▸ **EXERCISE AIM**
Exact repetition of the data is the whole task.

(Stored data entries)

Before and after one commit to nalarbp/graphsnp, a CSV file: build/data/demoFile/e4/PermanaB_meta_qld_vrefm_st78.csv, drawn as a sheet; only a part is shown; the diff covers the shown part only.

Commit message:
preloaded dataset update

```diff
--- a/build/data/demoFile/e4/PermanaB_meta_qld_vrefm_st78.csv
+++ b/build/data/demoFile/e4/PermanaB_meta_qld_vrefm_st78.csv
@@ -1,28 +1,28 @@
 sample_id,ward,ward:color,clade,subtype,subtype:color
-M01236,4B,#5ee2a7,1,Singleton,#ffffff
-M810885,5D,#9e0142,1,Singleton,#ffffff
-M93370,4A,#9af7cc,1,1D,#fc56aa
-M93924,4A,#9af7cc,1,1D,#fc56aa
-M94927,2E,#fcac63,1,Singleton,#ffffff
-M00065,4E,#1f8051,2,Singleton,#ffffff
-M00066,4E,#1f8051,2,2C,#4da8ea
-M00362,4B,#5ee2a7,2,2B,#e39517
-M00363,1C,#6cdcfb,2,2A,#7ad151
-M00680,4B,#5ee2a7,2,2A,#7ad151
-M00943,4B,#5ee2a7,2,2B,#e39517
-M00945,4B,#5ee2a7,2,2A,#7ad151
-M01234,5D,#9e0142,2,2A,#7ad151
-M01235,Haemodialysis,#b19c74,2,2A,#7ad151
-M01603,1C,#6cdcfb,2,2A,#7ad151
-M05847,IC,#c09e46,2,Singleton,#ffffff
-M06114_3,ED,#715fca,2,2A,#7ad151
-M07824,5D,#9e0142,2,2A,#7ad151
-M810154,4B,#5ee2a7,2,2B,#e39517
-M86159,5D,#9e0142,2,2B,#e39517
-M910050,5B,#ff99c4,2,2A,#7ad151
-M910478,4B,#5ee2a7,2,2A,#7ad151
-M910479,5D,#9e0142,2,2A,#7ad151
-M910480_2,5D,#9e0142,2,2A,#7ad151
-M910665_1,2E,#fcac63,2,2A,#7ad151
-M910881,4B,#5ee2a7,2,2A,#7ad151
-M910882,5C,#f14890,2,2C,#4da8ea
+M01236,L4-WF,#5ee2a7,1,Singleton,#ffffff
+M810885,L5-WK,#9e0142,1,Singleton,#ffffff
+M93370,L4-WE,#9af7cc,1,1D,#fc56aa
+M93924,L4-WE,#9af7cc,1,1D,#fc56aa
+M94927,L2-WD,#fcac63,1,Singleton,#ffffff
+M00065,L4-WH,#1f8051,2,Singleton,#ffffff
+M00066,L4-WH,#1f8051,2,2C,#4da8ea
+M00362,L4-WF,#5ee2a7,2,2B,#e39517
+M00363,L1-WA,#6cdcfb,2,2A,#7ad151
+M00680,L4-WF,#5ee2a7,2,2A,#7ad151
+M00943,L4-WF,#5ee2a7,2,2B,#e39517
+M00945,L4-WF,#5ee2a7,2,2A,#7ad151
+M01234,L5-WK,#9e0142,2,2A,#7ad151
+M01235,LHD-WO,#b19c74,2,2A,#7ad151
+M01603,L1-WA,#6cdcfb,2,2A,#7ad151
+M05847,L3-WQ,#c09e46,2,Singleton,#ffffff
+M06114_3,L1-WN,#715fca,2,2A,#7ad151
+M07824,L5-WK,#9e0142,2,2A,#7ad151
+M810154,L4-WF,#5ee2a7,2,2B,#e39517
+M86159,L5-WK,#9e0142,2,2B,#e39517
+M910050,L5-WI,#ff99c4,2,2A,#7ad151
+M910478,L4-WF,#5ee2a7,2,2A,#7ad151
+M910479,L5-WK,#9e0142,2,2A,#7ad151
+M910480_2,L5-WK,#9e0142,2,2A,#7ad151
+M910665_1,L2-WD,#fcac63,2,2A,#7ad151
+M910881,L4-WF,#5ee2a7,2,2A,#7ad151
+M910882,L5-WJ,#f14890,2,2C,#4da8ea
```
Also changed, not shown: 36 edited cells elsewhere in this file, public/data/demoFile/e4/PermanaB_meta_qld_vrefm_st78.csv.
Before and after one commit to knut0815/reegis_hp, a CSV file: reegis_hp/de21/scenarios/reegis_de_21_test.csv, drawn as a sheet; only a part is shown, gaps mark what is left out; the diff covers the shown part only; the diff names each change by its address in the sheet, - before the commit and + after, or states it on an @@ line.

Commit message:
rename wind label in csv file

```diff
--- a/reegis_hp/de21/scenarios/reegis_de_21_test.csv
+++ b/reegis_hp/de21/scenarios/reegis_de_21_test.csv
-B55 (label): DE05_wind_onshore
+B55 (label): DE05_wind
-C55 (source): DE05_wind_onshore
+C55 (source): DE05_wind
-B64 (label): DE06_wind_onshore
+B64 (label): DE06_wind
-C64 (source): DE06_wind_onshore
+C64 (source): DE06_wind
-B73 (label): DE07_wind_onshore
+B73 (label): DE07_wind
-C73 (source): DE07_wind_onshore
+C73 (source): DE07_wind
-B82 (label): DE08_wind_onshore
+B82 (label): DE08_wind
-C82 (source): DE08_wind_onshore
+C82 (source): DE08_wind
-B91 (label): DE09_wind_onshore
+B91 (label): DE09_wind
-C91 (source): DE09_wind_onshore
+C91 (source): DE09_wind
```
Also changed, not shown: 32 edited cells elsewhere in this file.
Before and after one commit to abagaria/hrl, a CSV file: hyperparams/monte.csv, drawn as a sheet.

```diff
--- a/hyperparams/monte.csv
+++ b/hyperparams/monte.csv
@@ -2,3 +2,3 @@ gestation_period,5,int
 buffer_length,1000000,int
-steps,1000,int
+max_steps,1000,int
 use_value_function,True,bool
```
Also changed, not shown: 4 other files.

▸ **OUTPUT OF THE TASK**
Before and after one commit to nalarbp/graphsnp, a CSV file: build/data/demoFile/e4/PermanaB_meta_qld_vrefm_st78.csv, drawn as a sheet; only a part is shown; the diff covers the shown part only.

Commit message:
preloaded dataset update

```diff
--- a/build/data/demoFile/e4/PermanaB_meta_qld_vrefm_st78.csv
+++ b/build/data/demoFile/e4/PermanaB_meta_qld_vrefm_st78.csv
@@ -1,28 +1,28 @@
 sample_id,ward,ward:color,clade,subtype,subtype:color
-M01236,4B,#5ee2a7,1,Singleton,#ffffff
-M810885,5D,#9e0142,1,Singleton,#ffffff
-M93370,4A,#9af7cc,1,1D,#fc56aa
-M93924,4A,#9af7cc,1,1D,#fc56aa
-M94927,2E,#fcac63,1,Singleton,#ffffff
-M00065,4E,#1f8051,2,Singleton,#ffffff
-M00066,4E,#1f8051,2,2C,#4da8ea
-M00362,4B,#5ee2a7,2,2B,#e39517
-M00363,1C,#6cdcfb,2,2A,#7ad151
-M00680,4B,#5ee2a7,2,2A,#7ad151
-M00943,4B,#5ee2a7,2,2B,#e39517
-M00945,4B,#5ee2a7,2,2A,#7ad151
-M01234,5D,#9e0142,2,2A,#7ad151
-M01235,Haemodialysis,#b19c74,2,2A,#7ad151
-M01603,1C,#6cdcfb,2,2A,#7ad151
-M05847,IC,#c09e46,2,Singleton,#ffffff
-M06114_3,ED,#715fca,2,2A,#7ad151
-M07824,5D,#9e0142,2,2A,#7ad151
-M810154,4B,#5ee2a7,2,2B,#e39517
-M86159,5D,#9e0142,2,2B,#e39517
-M910050,5B,#ff99c4,2,2A,#7ad151
-M910478,4B,#5ee2a7,2,2A,#7ad151
-M910479,5D,#9e0142,2,2A,#7ad151
-M910480_2,5D,#9e0142,2,2A,#7ad151
-M910665_1,2E,#fcac63,2,2A,#7ad151
-M910881,4B,#5ee2a7,2,2A,#7ad151
-M910882,5C,#f14890,2,2C,#4da8ea
+M01236,L4-WF,#5ee2a7,1,Singleton,#ffffff
+M810885,L5-WK,#9e0142,1,Singleton,#ffffff
+M93370,L4-WE,#9af7cc,1,1D,#fc56aa
+M93924,L4-WE,#9af7cc,1,1D,#fc56aa
+M94927,L2-WD,#fcac63,1,Singleton,#ffffff
+M00065,L4-WH,#1f8051,2,Singleton,#ffffff
+M00066,L4-WH,#1f8051,2,2C,#4da8ea
+M00362,L4-WF,#5ee2a7,2,2B,#e39517
+M00363,L1-WA,#6cdcfb,2,2A,#7ad151
+M00680,L4-WF,#5ee2a7,2,2A,#7ad151
+M00943,L4-WF,#5ee2a7,2,2B,#e39517
+M00945,L4-WF,#5ee2a7,2,2A,#7ad151
+M01234,L5-WK,#9e0142,2,2A,#7ad151
+M01235,LHD-WO,#b19c74,2,2A,#7ad151
+M01603,L1-WA,#6cdcfb,2,2A,#7ad151
+M05847,L3-WQ,#c09e46,2,Singleton,#ffffff
+M06114_3,L1-WN,#715fca,2,2A,#7ad151
+M07824,L5-WK,#9e0142,2,2A,#7ad151
+M810154,L4-WF,#5ee2a7,2,2B,#e39517
+M86159,L5-WK,#9e0142,2,2B,#e39517
+M910050,L5-WI,#ff99c4,2,2A,#7ad151
+M910478,L4-WF,#5ee2a7,2,2A,#7ad151
+M910479,L5-WK,#9e0142,2,2A,#7ad151
+M910480_2,L5-WK,#9e0142,2,2A,#7ad151
+M910665_1,L2-WD,#fcac63,2,2A,#7ad151
+M910881,L4-WF,#5ee2a7,2,2A,#7ad151
+M910882,L5-WJ,#f14890,2,2C,#4da8ea
```
Also changed, not shown: 36 edited cells elsewhere in this file, public/data/demoFile/e4/PermanaB_meta_qld_vrefm_st78.csv.
Before and after one commit to knut0815/reegis_hp, a CSV file: reegis_hp/de21/scenarios/reegis_de_21_test.csv, drawn as a sheet; only a part is shown, gaps mark what is left out; the diff covers the shown part only; the diff names each change by its address in the sheet, - before the commit and + after, or states it on an @@ line.

Commit message:
rename wind label in csv file

```diff
--- a/reegis_hp/de21/scenarios/reegis_de_21_test.csv
+++ b/reegis_hp/de21/scenarios/reegis_de_21_test.csv
-B55 (label): DE05_wind_onshore
+B55 (label): DE05_wind
-C55 (source): DE05_wind_onshore
+C55 (source): DE05_wind
-B64 (label): DE06_wind_onshore
+B64 (label): DE06_wind
-C64 (source): DE06_wind_onshore
+C64 (source): DE06_wind
-B73 (label): DE07_wind_onshore
+B73 (label): DE07_wind
-C73 (source): DE07_wind_onshore
+C73 (source): DE07_wind
-B82 (label): DE08_wind_onshore
+B82 (label): DE08_wind
-C82 (source): DE08_wind_onshore
+C82 (source): DE08_wind
-B91 (label): DE09_wind_onshore
+B91 (label): DE09_wind
-C91 (source): DE09_wind_onshore
+C91 (source): DE09_wind
```
Also changed, not shown: 32 edited cells elsewhere in this file.
Before and after one commit to abagaria/hrl, a CSV file: hyperparams/monte.csv, drawn as a sheet.

```diff
--- a/hyperparams/monte.csv
+++ b/hyperparams/monte.csv
@@ -2,3 +2,3 @@ gestation_period,5,int
 buffer_length,1000000,int
-steps,1000,int
+max_steps,1000,int
 use_value_function,True,bool
```
Also changed, not shown: 4 other files.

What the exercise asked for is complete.